Every day, hundreds of people ask me if it’s too late to learn a skill, or master a trade, or change the road they’re on. My answer is always the same. No – it’s never too late. Shortly after paying off his student loan, and comfortably ensconced in a career he didn’t really love, Tom Wilhelm applied for and received a work-ethic scholarship. Was it the best $8,000 mikeroweWORKS ever invested? Hard to say. But it’s certainly up there…
Work Ethic Wednesday
Framing His Future
In 2018 Tom Wilhelm’s future looked pretty bright. He had a lucrative full-time job heading the information technology department at a New England high school, and he’d just written the final check to pay for the bachelor’s degree he’d gotten back in 2006. Debt free and gainfully employed at age 36 was reason to celebrate! Instead, Tom felt “unfulfilled and rudderless,” and he knew exactly why; he couldn’t stop thinking about this quote…
We are called to be architects of the future, not its victims. – R. Buckminster Fuller
Tom couldn’t shake it. He reflected on going to college because he was expected to go to college. He worked in I.T. for the same reason. These weren’t deliberate choices as much as just riding the horse in the direction it was running. As he wrote that check setting himself financially free all he could think about was the one thing that he had wanted to do his whole life – timber-framing. For the uninitiated, timber-framing is post and beam construction that uses no metal. Instead of screws or nails, everything is fastened together with wooden pegs.
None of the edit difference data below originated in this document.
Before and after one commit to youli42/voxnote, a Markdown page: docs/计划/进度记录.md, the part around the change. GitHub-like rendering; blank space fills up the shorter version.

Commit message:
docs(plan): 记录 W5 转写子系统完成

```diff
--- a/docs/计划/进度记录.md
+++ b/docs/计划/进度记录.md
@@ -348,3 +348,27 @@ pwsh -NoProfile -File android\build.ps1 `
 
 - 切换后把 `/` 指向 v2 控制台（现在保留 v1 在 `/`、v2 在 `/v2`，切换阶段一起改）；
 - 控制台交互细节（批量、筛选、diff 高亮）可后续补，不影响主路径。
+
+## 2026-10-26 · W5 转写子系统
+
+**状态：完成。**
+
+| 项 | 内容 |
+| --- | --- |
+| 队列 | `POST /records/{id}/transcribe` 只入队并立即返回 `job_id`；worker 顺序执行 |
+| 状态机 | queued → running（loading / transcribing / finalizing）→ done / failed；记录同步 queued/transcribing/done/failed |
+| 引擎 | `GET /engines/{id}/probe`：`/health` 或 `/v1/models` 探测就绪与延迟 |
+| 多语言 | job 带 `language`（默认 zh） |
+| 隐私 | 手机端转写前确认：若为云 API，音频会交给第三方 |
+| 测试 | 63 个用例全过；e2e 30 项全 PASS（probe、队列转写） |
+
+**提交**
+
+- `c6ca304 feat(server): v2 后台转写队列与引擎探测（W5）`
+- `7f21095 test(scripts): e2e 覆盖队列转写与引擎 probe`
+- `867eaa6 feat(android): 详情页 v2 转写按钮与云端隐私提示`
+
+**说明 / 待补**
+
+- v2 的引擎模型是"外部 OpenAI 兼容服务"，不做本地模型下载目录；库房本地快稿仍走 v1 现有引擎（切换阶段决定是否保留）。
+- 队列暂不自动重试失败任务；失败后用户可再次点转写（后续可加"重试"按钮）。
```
The obsession started back in 2000. While watching a PBS documentary on Yosemite, Tom saw an old timber-framed structure. It was the most beautiful building he’d ever seen. Tom loved his high school woodworking class and thought, “Wow! I’d love to know how to do that someday.”
2018 finally became Tom’s “someday.” He decided that from then on, he would be the architect of his future and not the victim. Tom quit the I.T. job and applied to the North Bennet Street School in Boston where he got “an education in craftsmanship” as their slogan says. During his first summer break he got hired as an intern at a company called Preservation Timber Framing. When Tom graduated with a certificate in preservation carpentry in 2019, his internship became a full-time job. It still is.
Currently, he and the team at PTF are in the middle of renovating a pre-revolutionary war farmhouse. Tom loves taking something that is dilapidated and rundown and turning it into something beautiful and desirable.
Tom’s advice for the those considering their future is, “Do your best to live up to your own expectations and not others.”